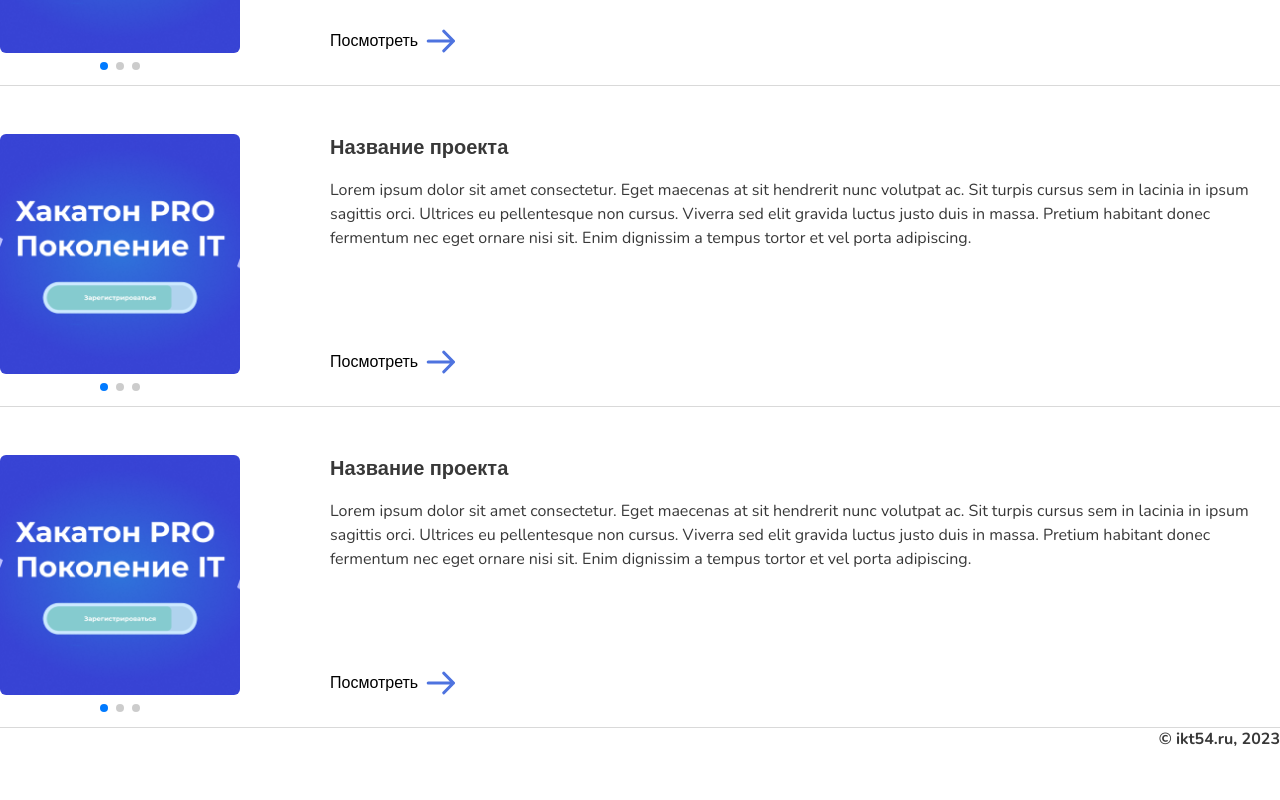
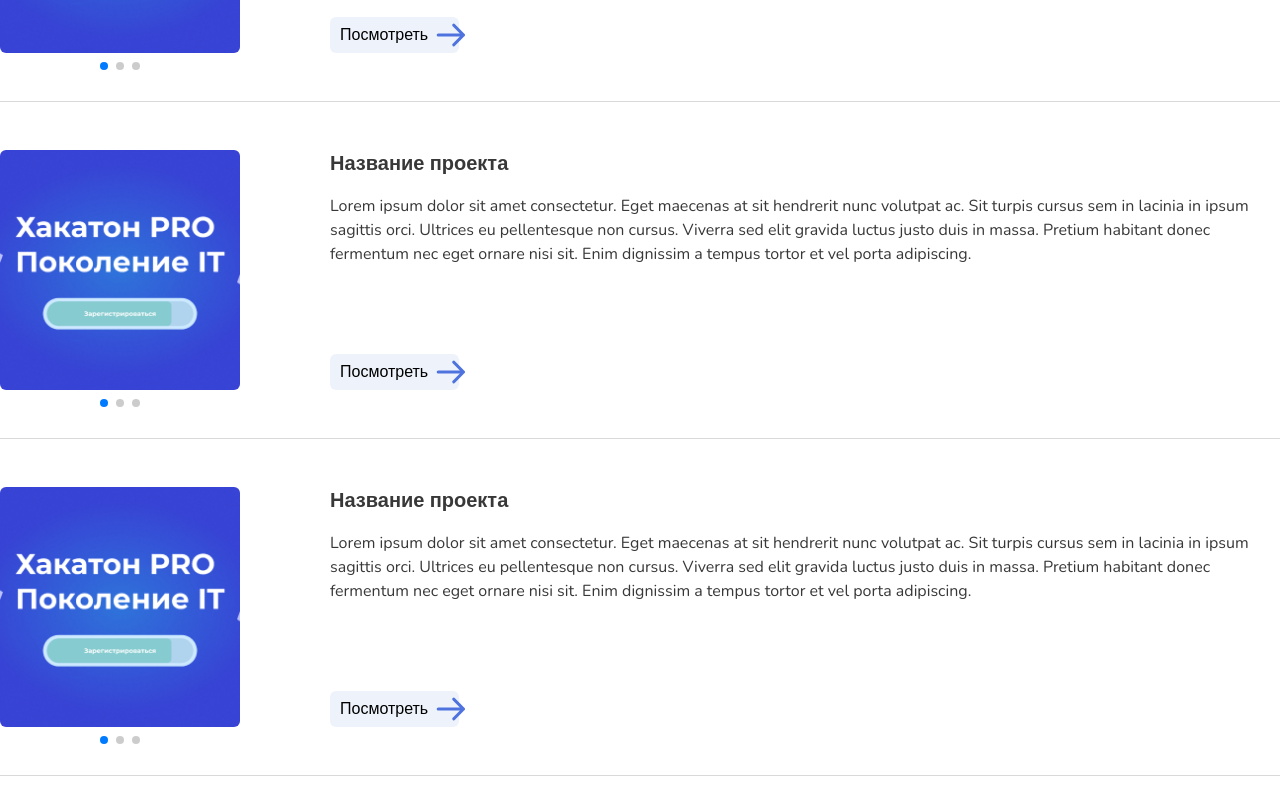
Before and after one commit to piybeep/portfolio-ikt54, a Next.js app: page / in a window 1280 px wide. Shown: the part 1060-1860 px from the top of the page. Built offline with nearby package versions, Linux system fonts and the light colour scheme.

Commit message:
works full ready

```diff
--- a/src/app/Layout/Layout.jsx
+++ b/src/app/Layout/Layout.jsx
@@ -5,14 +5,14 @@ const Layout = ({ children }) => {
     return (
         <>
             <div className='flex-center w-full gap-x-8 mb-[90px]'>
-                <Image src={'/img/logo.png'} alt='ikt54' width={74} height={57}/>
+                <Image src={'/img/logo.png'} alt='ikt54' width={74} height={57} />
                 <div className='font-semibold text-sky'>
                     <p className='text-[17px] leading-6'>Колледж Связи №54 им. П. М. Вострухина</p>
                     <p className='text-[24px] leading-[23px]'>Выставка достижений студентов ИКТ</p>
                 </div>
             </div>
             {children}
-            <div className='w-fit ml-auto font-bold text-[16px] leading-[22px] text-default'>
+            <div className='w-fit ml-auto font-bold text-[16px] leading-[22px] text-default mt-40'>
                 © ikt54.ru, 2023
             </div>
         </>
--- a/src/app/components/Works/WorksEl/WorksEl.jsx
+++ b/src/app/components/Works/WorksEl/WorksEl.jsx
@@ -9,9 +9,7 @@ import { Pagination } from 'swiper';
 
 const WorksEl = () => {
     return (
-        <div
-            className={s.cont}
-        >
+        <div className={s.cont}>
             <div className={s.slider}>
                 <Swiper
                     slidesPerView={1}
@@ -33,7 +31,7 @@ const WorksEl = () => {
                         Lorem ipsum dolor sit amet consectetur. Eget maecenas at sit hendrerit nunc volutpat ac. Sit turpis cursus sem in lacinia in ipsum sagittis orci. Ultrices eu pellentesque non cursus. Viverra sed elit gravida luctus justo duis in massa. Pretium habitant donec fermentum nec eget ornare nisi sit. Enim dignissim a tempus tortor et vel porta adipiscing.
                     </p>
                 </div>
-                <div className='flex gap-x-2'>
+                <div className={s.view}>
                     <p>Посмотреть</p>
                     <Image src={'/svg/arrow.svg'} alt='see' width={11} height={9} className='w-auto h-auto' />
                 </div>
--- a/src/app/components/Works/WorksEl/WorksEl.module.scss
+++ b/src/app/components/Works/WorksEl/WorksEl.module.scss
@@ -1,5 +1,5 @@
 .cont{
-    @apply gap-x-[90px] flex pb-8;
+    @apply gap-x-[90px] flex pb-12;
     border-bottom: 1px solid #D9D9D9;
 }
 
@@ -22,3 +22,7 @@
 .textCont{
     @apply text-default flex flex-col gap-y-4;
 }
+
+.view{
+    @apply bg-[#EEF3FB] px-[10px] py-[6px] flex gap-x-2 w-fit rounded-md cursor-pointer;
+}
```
▬▬▬▬▬▬▬▬▬▬
■ What you have to do
Your answer must be an exact copy of every entry, with the pictures left out.

■ Answer space
Before and after one commit to piybeep/portfolio-ikt54, a Next.js app: page / in a window 1280 px wide. Shown: the part 1060-1860 px from the top of the page. Built offline with nearby package versions, Linux system fonts and the light colour scheme.

Commit message:
works full ready

```diff
--- a/src/app/Layout/Layout.jsx
+++ b/src/app/Layout/Layout.jsx
@@ -5,14 +5,14 @@ const Layout = ({ children }) => {
     return (
         <>
             <div className='flex-center w-full gap-x-8 mb-[90px]'>
-                <Image src={'/img/logo.png'} alt='ikt54' width={74} height={57}/>
+                <Image src={'/img/logo.png'} alt='ikt54' width={74} height={57} />
                 <div className='font-semibold text-sky'>
                     <p className='text-[17px] leading-6'>Колледж Связи №54 им. П. М. Вострухина</p>
                     <p className='text-[24px] leading-[23px]'>Выставка достижений студентов ИКТ</p>
                 </div>
             </div>
             {children}
-            <div className='w-fit ml-auto font-bold text-[16px] leading-[22px] text-default'>
+            <div className='w-fit ml-auto font-bold text-[16px] leading-[22px] text-default mt-40'>
                 © ikt54.ru, 2023
             </div>
         </>
--- a/src/app/components/Works/WorksEl/WorksEl.jsx
+++ b/src/app/components/Works/WorksEl/WorksEl.jsx
@@ -9,9 +9,7 @@ import { Pagination } from 'swiper';
 
 const WorksEl = () => {
     return (
-        <div
-            className={s.cont}
-        >
+        <div className={s.cont}>
             <div className={s.slider}>
                 <Swiper
                     slidesPerView={1}
@@ -33,7 +31,7 @@ const WorksEl = () => {
                         Lorem ipsum dolor sit amet consectetur. Eget maecenas at sit hendrerit nunc volutpat ac. Sit turpis cursus sem in lacinia in ipsum sagittis orci. Ultrices eu pellentesque non cursus. Viverra sed elit gravida luctus justo duis in massa. Pretium habitant donec fermentum nec eget ornare nisi sit. Enim dignissim a tempus tortor et vel porta adipiscing.
                     </p>
                 </div>
-                <div className='flex gap-x-2'>
+                <div className={s.view}>
                     <p>Посмотреть</p>
                     <Image src={'/svg/arrow.svg'} alt='see' width={11} height={9} className='w-auto h-auto' />
                 </div>
--- a/src/app/components/Works/WorksEl/WorksEl.module.scss
+++ b/src/app/components/Works/WorksEl/WorksEl.module.scss
@@ -1,5 +1,5 @@
 .cont{
-    @apply gap-x-[90px] flex pb-8;
+    @apply gap-x-[90px] flex pb-12;
     border-bottom: 1px solid #D9D9D9;
 }
 
@@ -22,3 +22,7 @@
 .textCont{
     @apply text-default flex flex-col gap-y-4;
 }
+
+.view{
+    @apply bg-[#EEF3FB] px-[10px] py-[6px] flex gap-x-2 w-fit rounded-md cursor-pointer;
+}
```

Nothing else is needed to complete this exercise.